Access to the disclosed information is restricted to listed government bodies, including the National Prosecuting Authority, the South African Revenue Service (SARS), and the Financial Intelligence Centre.
Trustees who fail to comply with these obligations could be liable for a penalty of up to R10 million (around USD 500’000) and/or five years’ imprisonment. Additional sanctions may be applied by the Master of the High Court or the Financial Intelligence Centre.
The system will be further expanded since SARS has implemented its own new reporting requirements, effective from September 2023. According to them, trustees of resident trusts will become “third-party data providers” to SARS and will be required to submit an IT3(t) form, disclosing the trustees and beneficiaries of their resident trusts, any amount vested in a beneficiary including income (net of expenditure), capital gains and capital amounts distributed, and the details of all financial flows.
The submission of the IT3(t) form, will be due on the 30th of September of each year in which the trusts’ tax year ends and must be completed before the annual Trust Income Tax Return is submitted.
Some uncertainty remains regarding whether SARS would expect a discretionary beneficiary who has never received any distributions to be declared as a beneficiary.
Moreover, the General Laws Amendment Act No. 22 of 2022 amended sections 50 and 56 of the Companies Act 2008, placing new obligations on companies to register prescribed information regarding beneficial ownership.
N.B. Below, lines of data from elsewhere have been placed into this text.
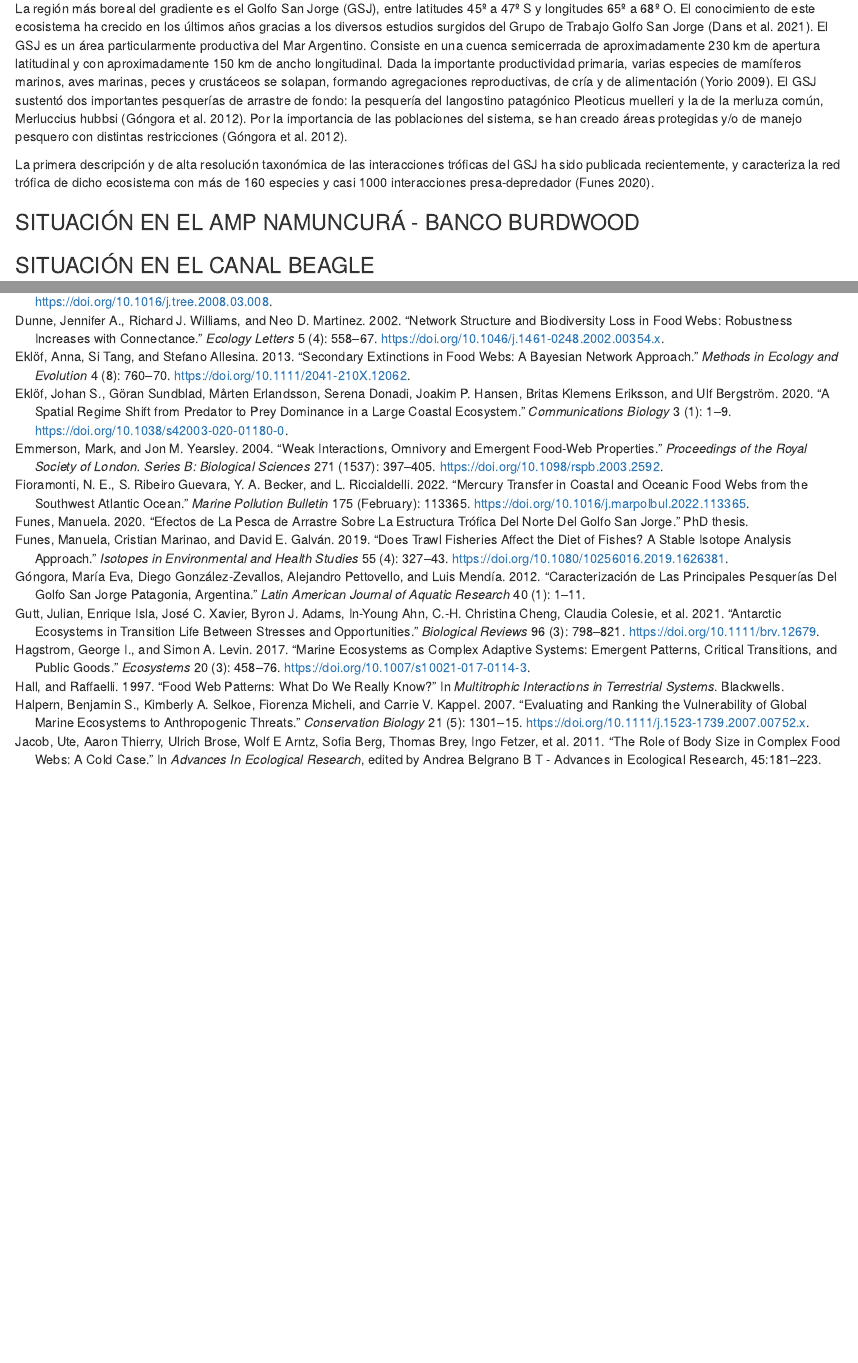
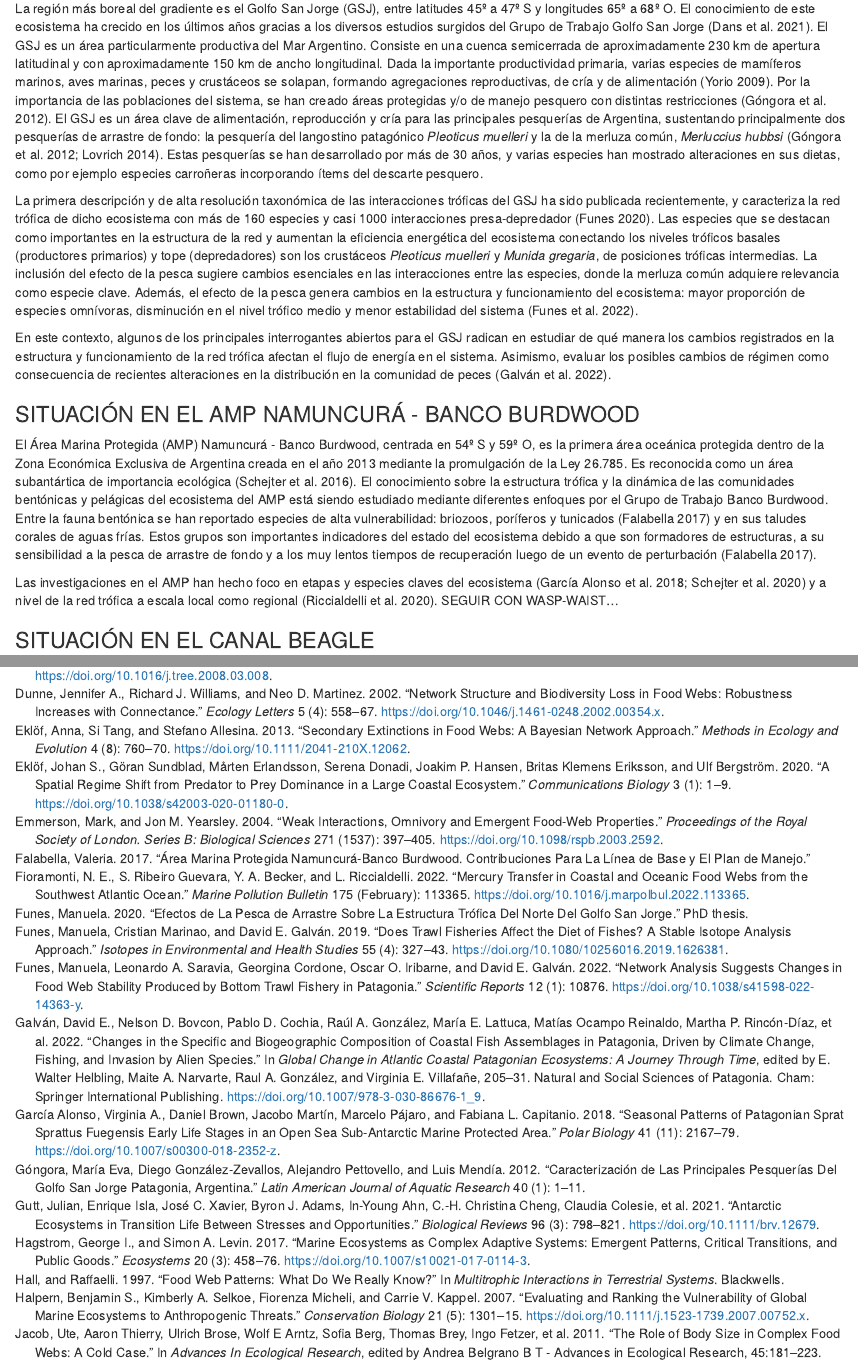
Before and after one commit to TomasMarina/AnalesPatagonia, an R Markdown document (R/Manuscrito_Anales.Rmd): the page in a window 1100 px wide, from 2310 px down, and a second part further down, joined at a grey line. Rendered offline with R 4.5, knitr and Pandoc, with nearby package versions; drawn as R Markdown's standard HTML page in place of the format the file asks for.

Commit message:
Intro & Burdwood

```diff
--- a/R/Manuscrito_Anales.Rmd
+++ b/R/Manuscrito_Anales.Rmd
@@ -49,13 +49,19 @@ Los efectos de los cambios ambientales antropogénicos en los ecosistemas del At
 
 ### SITUACIÓN EN EL GOLFO SAN JORGE
 
-La región más boreal del gradiente es el Golfo San Jorge (GSJ), entre latitudes 45º a 47º S y longitudes 65º a 68º O. El conocimiento de este ecosistema ha crecido en los últimos años gracias a los diversos estudios surgidos del Grupo de Trabajo Golfo San Jorge [@Dans2021]. El GSJ es un área particularmente productiva del Mar Argentino. Consiste en una cuenca semicerrada de aproximadamente 230 km de apertura latitudinal y con aproximadamente 150 km de ancho longitudinal. Dada la importante productividad primaria, varias especies de mamíferos marinos, aves marinas, peces y crustáceos se solapan, formando agregaciones reproductivas, de cría y de alimentación [@Yorio2009]. El GSJ sustentó dos importantes pesquerías de arrastre de fondo: la pesquería del langostino patagónico Pleoticus muelleri y la de la merluza común, Merluccius hubbsi [@Gongora2012]. Por la importancia de las poblaciones del sistema, se han creado áreas protegidas y/o de manejo pesquero con distintas restricciones [@Gongora2012].
+La región más boreal del gradiente es el Golfo San Jorge (GSJ), entre latitudes 45º a 47º S y longitudes 65º a 68º O. El conocimiento de este ecosistema ha crecido en los últimos años gracias a los diversos estudios surgidos del Grupo de Trabajo Golfo San Jorge [@Dans2021]. El GSJ es un área particularmente productiva del Mar Argentino. Consiste en una cuenca semicerrada de aproximadamente 230 km de apertura latitudinal y con aproximadamente 150 km de ancho longitudinal. Dada la importante productividad primaria, varias especies de mamíferos marinos, aves marinas, peces y crustáceos se solapan, formando agregaciones reproductivas, de cría y de alimentación [@Yorio2009]. Por la importancia de las poblaciones del sistema, se han creado áreas protegidas y/o de manejo pesquero con distintas restricciones [@Gongora2012]. El GSJ es un área clave de alimentación, reproducción y cría para las principales pesquerías de Argentina, sustentando principalmente dos pesquerías de arrastre de fondo: la pesquería del langostino patagónico *Pleoticus muelleri* y la de la merluza común, *Merluccius hubbsi* [@Gongora2012; @Lovrich2014]. Estas pesquerías se han desarrollado por más de 30 años, y varias especies han mostrado alteraciones en sus dietas, como por ejemplo especies carroñeras incorporando ítems del descarte pesquero.
 
-La primera descripción y de alta resolución taxonómica de las interacciones tróficas del GSJ ha sido publicada recientemente, y caracteriza la red trófica de dicho ecosistema con más de 160 especies y casi 1000 interacciones presa-depredador [@Funes2020].
+La primera descripción y de alta resolución taxonómica de las interacciones tróficas del GSJ ha sido publicada recientemente, y caracteriza la red trófica de dicho ecosistema con más de 160 especies y casi 1000 interacciones presa-depredador [@Funes2020]. Las especies que se destacan como importantes en la estructura de la red y aumentan la eficiencia energética del ecosistema conectando los niveles tróficos basales (productores primarios) y tope (depredadores) son los crustáceos *Pleoticus muelleri* y *Munida gregaria*, de posiciones tróficas intermedias. La inclusión del efecto de la pesca sugiere cambios esenciales en las interacciones entre las especies, donde la merluza común adquiere relevancia como especie clave. Además, el efecto de la pesca genera cambios en la estructura y funcionamiento del ecosistema: mayor proporción de especies omnívoras, disminución en el nivel trófico medio y menor estabilidad del sistema [@Funes2022].
 
-
+En este contexto, algunos de los principales interrogantes abiertos para el GSJ radican en estudiar de qué manera los cambios registrados en la estructura y funcionamiento de la red trófica afectan el flujo de energía en el sistema. Asimismo, evaluar los posibles cambios de régimen como consecuencia de recientes alteraciones en la distribución en la comunidad de peces [@Galvan2022].
 
 ### SITUACIÓN EN EL AMP NAMUNCURÁ - BANCO BURDWOOD
+
+El Área Marina Protegida (AMP) Namuncurá - Banco Burdwood, centrada en 54º S y 59º O, es la primera área oceánica protegida dentro de la Zona Económica Exclusiva de Argentina creada en el año 2013 mediante la promulgación de la Ley 26.785. Es reconocida como un área subantártica de importancia ecológica [@Schejter2016]. El conocimiento sobre la estructura trófica y la dinámica de las comunidades bentónicas y pelágicas del ecosistema del AMP está siendo estudiado mediante diferentes enfoques por el Grupo de Trabajo Banco Burdwood. Entre la fauna bentónica se han reportado especies de alta vulnerabilidad: briozoos, poríferos y tunicados [@Falabella2017] y en sus taludes corales de aguas frías. Estos grupos son importantes indicadores del estado del ecosistema debido a que son formadores de estructuras, a su sensibilidad a la pesca de arrastre de fondo y a los muy lentos tiempos de recuperación luego de un evento de perturbación [@Falabella2017].
+
+Las investigaciones en el AMP han hecho foco en etapas y especies claves del ecosistema [@GarciaAlonso2018; @Schejter2020] y a nivel de la red trófica a escala local como regional [@Riccialdelli2020].
+SEGUIR CON WASP-WAIST...
+
 
 ### SITUACIÓN EN EL CANAL BEAGLE
 
```
Also changed, not shown: R/Manuscrito_Anales.Rmd (2 more changed lines).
Specifically, amendments to the Companies Act provided for a wide-ranging mechanism through which the Companies and Intellectual Property Commission (CIPC) can keep accurate and updated BO information. The amended Act requires companies that are ‘not affected’ companies to record and update information pertaining to BO in its securities register, and ‘affected companies’ to record and update prescribed information with CIPC.
The failure to register this prescribed information will amount to non-compliance with the Companies Act, which could result in a court-ordered administrative fine.